Rick Perry Leads GOP's "Let 'Em Die" Primary for 2016
During a September 2011 debate, the assembled Republican White House hopefuls provided one of the most disturbing moments of the last presidential campaign. When CNN's Wolf Blitzer asked Ron Paul what should happen to a healthy 30 year-old that refused to pay for an insurance policy and then suddenly has a major medical emergency, the GOP audience provided the answer: "Let him die."
With the polls closed on the first open enrollment period for the Affordable Care Act, a clear frontrunner has already emerged in the Republicans' "Let 'Em Die" primary for 2016. Thanks to his refusal to expand Medicaid coverage in the Lone Star State, Texas Governor Rick Perry has left two million of his constituents needlessly uninsured and sentenced up to 3,000 annually to needlessly die.
That's the conclusion a team of researchers from Harvard Medical School recently published in Health Affairs. The authors of "Opting Out Of Medicaid Expansion: The Health And Financial Impacts" tallied up the coming body count in the Republican states that rejected the ACA's extension of Medicaid to millions of their residents:
Nationwide, 47,950,687 people were uninsured in 2012; the number of uninsured is expected to decrease by about 16 million after implementation of the ACA, leaving 32,202,633 uninsured. Nearly 8 million of these remaining uninsured would have gotten coverage had their state opted in. States opting in to Medicaid expansion will experience a decrease of 48.9 percent in their uninsured population versus an 18.1 percent decrease in opt-out states...
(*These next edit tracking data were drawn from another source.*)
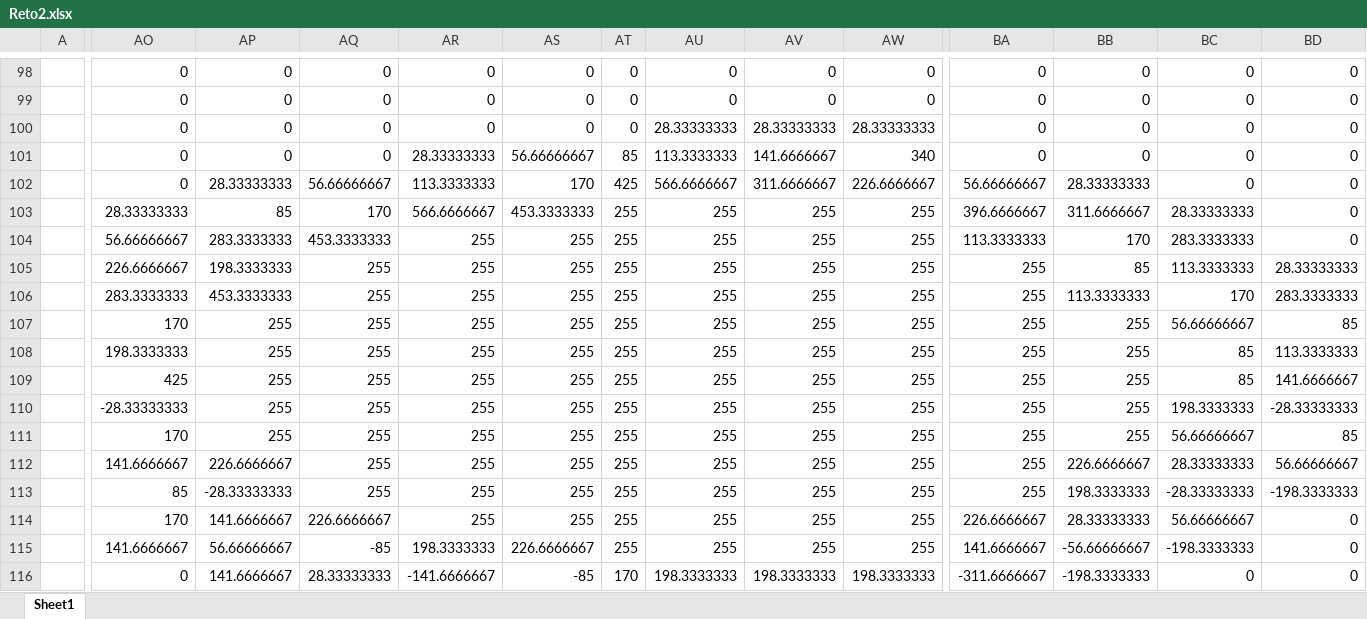
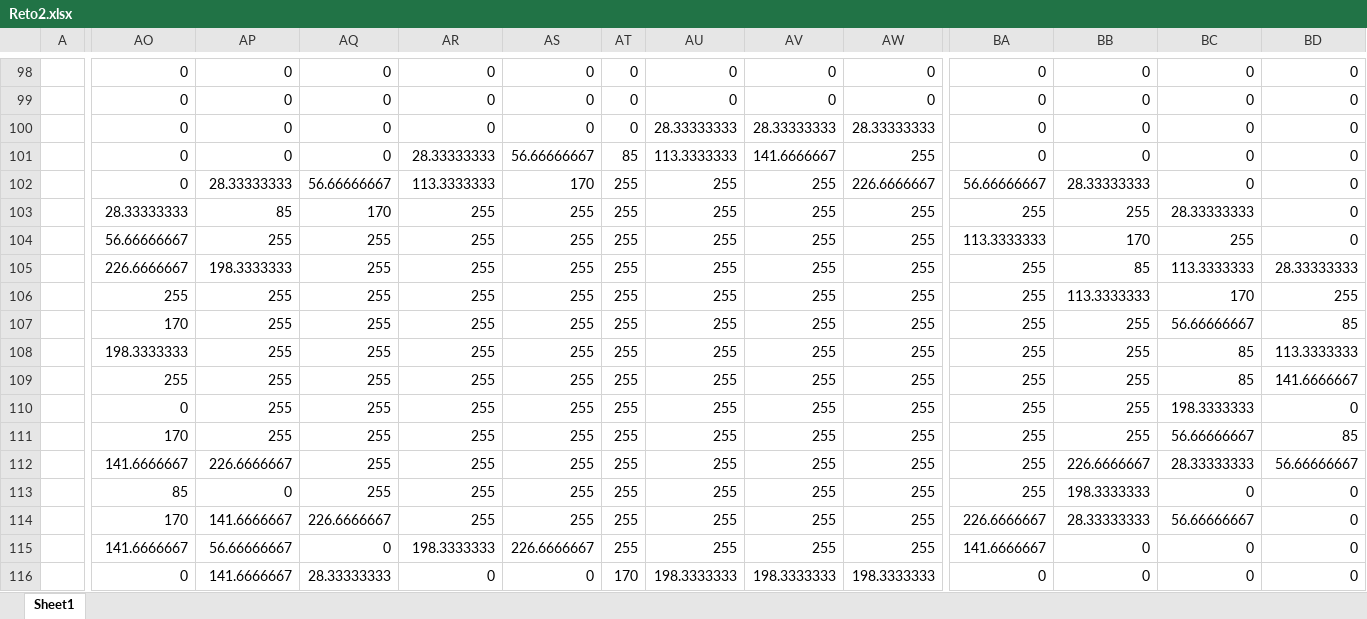
Before and after one commit to Andres2204/vision-por-computador, an Excel workbook: guia-1/reto-2/Reto2.xlsx, sheet Sheet1, drawn as a sheet; only a part is shown, gaps mark what is left out; values as stored, in another font and other column widths than the file's, no borders; conditional formats not drawn; the diff covers the shown part only; the diff names each change by its address in the sheet, - before the commit and + after, or states it on an @@ line.

Commit message:
Update reto 2

```diff
--- a/guia-1/reto-2/Reto2.xlsx (sheet Sheet1)
+++ b/guia-1/reto-2/Reto2.xlsx (sheet Sheet1)
-AW101: 340
+AW101: 255
-AT102: 425
+AT102: 255
-AU102: 566.6666667
+AU102: 255
-AV102: 311.6666667
+AV102: 255
-AR103: 566.6666667
+AR103: 255
-AS103: 453.3333333
+AS103: 255
-BA103: 396.6666667
+BA103: 255
-BB103: 311.6666667
+BB103: 255
-AP104: 283.3333333
+AP104: 255
-AQ104: 453.3333333
+AQ104: 255
-BC104: 283.3333333
+BC104: 255
-AO106: 283.3333333
+AO106: 255
-AP106: 453.3333333
+AP106: 255
-BD106: 283.3333333
+BD106: 255
-AO109: 425
+AO109: 255
-AO110: -28.33333333
+AO110: 0
-BD110: -28.33333333
+BD110: 0
-AP113: -28.33333333
+AP113: 0
-BC113: -28.33333333
+BC113: 0
-BD113: -198.3333333
+BD113: 0
-AQ115: -85
+AQ115: 0
-BB115: -56.66666667
+BB115: 0
-BC115: -198.3333333
+BC115: 0
-AR116: -141.6666667
+AR116: 0
-AS116: -85
+AS116: 0
-BA116: -311.6666667
+BA116: 0
-BB116: -198.3333333
+BB116: 0
```
Also changed, not shown: 48 edited cells elsewhere in this sheet, formulas that keep their value, 1 other file.
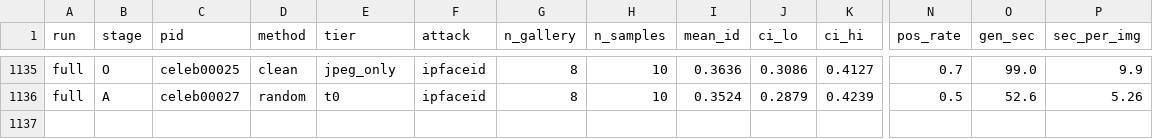
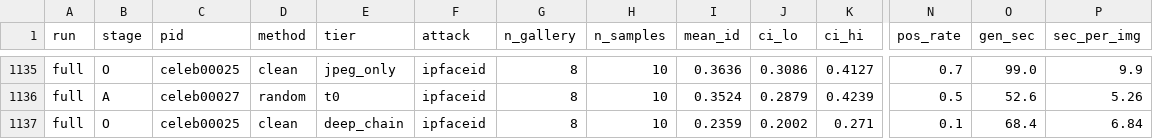
Before and after one commit to Hyyyyyyy999/ScrapeBench, a CSV file: runs/full/results.csv, drawn as a sheet; only a part is shown, gaps mark what is left out; rows hold the shown columns only; the diff names each change by its address in the sheet, - before the commit and + after, or states it on an @@ line.

```diff
--- a/runs/full/results.csv
+++ b/runs/full/results.csv
+row 1137: full | O | celeb00025 | clean | deep_chain | ipfaceid | 8 | 10 | 0.2359 | 0.2002 | 0.271 | 0.1 | 68.4 | 6.84
```
Also changed, not shown: 1 other file.
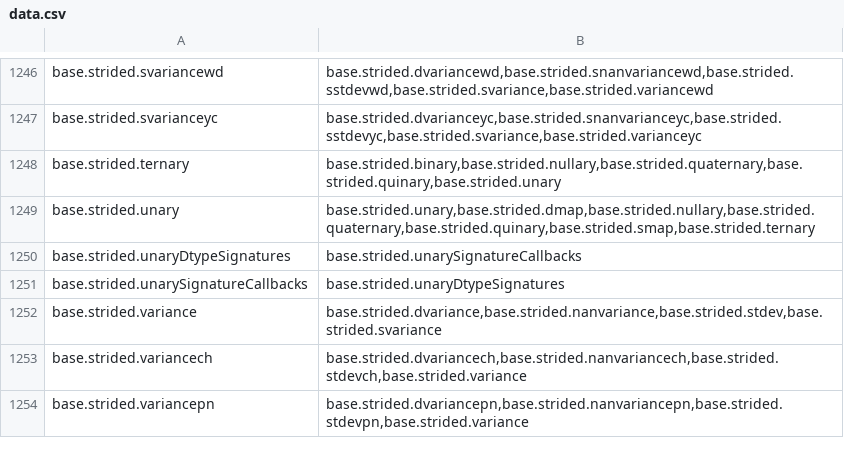
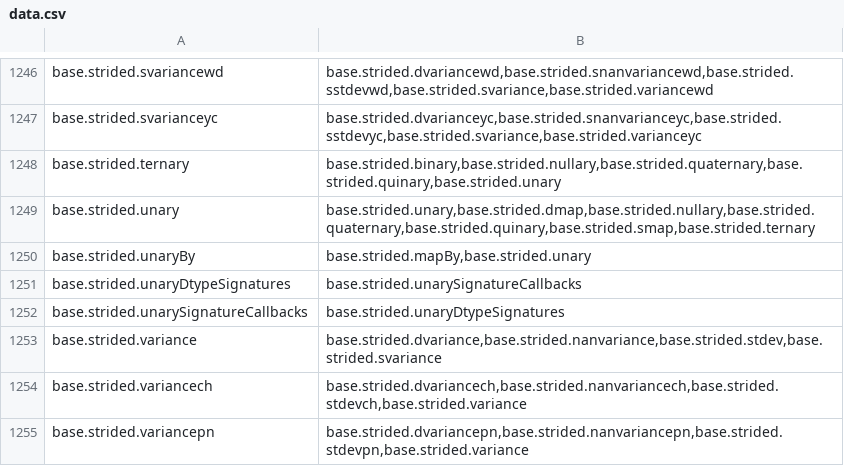
Before and after one commit to stdlib-js/namespace-alias2related, a CSV file: data/data.csv, drawn as a sheet; only a part is shown, gaps mark what is left out; the diff names each change by its address in the sheet, - before the commit and + after, or states it on an @@ line.

```diff
--- a/data/data.csv
+++ b/data/data.csv
+row 1250: base.strided.unaryBy | base.strided.mapBy,base.strided.unary
```
Also changed, not shown: 3 other files.
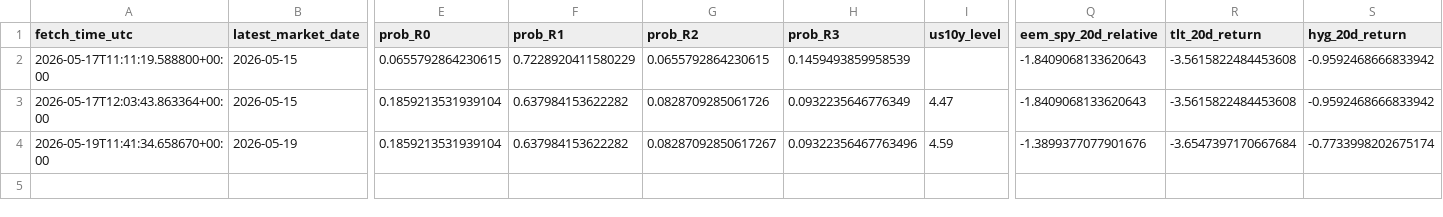
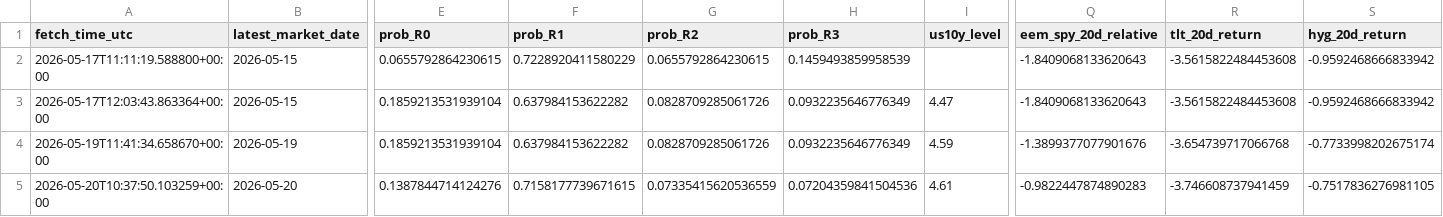
Before and after one commit to harryz77-ai/macro-regime-experiment, a CSV file: data/history.csv, drawn as a sheet; only a part is shown, gaps mark what is left out; rows hold the shown columns only; the diff names each change by its address in the sheet, - before the commit and + after, or states it on an @@ line.

```diff
--- a/data/history.csv
+++ b/data/history.csv
-G4 (prob_R2): 0.08287092850617267
+G4 (prob_R2): 0.0828709285061726
-H4 (prob_R3): 0.09322356467763496
+H4 (prob_R3): 0.0932235646776349
-R4 (tlt_20d_return): -3.6547397170667684
+R4 (tlt_20d_return): -3.654739717066768
+row 5: 2026-05-20T10:37:50.103259+00:00 | 2026-05-20 | 0.1387844714124276 | 0.7158177739671615 | 0.07335415620536559 | 0.07204359841504536 | 4.61 | -0.9822447874890283 | -3.746608737941459 | -0.7517836276981105
```
Also changed, not shown: 2 other files.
We estimate the number of deaths attributable to the lack of Medicaid expansion in opt-out states at between 7,115 and 17,104. Medicaid expansion in opt-out states would have resulted in 712,037 fewer persons screening positive for depression and 240,700 fewer individuals suffering catastrophic medical expenditures. Medicaid expansion in these states would have resulted in 422,553 more diabetics receiving medication for their illness, 195,492 more mammograms among women age 50-64 years and 443,677 more pap smears among women age 21-64. Expansion would have resulted in an additional 658,888 women in need of mammograms gaining insurance, as well as 3.1 million women who should receive regular pap smears.
Republican primary voters will have plenty of choices among the long list of GOP governors vying for their support in opposing Obamacare. With the 46th ranked health care system in the country and 24 percent of his residents uninsured before the ACA (30 percent under age 65), Perry is the obvious body count leader. But Louisiana's Bobby Jindal, who rolled out his own health care proposals this week despite leaving 272,000 uninsured--and up to 540 dead each year, isn't far off the pace. Jindal narrowly trails Indiana's Mike Pence (262,000 uninsured, up to 760 dead annually) and Wisconsin Governor Scott Walker (152,000 uninsured, 670 dead). Sam Brownback from Kansas (124,000 uninsured, 330 dead) brings up the rear.
Other likely Republican contenders in 2016 have hurt their chances among the GOP's hard-right base by endorsing Obamacare's Medicaid expansion for their states. New Jersey's Chris Christie and Ohio's John Kasich will have no "coverage gap" in their states. Governor Kasich looked at the math and looked in the mirror before concluding that accepting federal dollars for Medicaid expansion would not just save lives but actually save the Buckeye State money. In June 2013, he explained his decision to extend Medicaid coverage to 300,000 Ohioans to his fellow Republicans:
"When you die and get to the meeting with St. Peter, he's probably not going to ask you much about what you did about keeping government small, but he's going to ask you what you did for the poor. You'd better have a good answer."
Kasich's answer may help him with the Lord, but GOP voters in Iowa and South Carolina are another matter. Governor Rick Perry, in contrast, knows his audience. During another September 2011 Republican debate, NBC moderator Brian Williams asked Perry about the record-setting 234 executions during his tenure as Texas Governor and whether "you struggled to sleep at night with the idea that any one of those might have been innocent?" David Edwards recalled the scene:
The conservative audience broke into cheers and applause...
"No, sir, I've never struggled with that at all," Perry flatly stated. "In the state of Texas, if you come into our state and you kill one of our children, you kill a police officer, you're involved with another crime and you kill one of our citizens, you will face the ultimate justice in the state of Texas, and that is you will be executed."
The audience again cheered at Perry's mention of "the ultimate justice."
Just imagine the cheers when candidate Perry touts his new Lone Star death toll and declares, "Texas will not be held hostage to the Obama administration's attempt to force us into this fool's errand."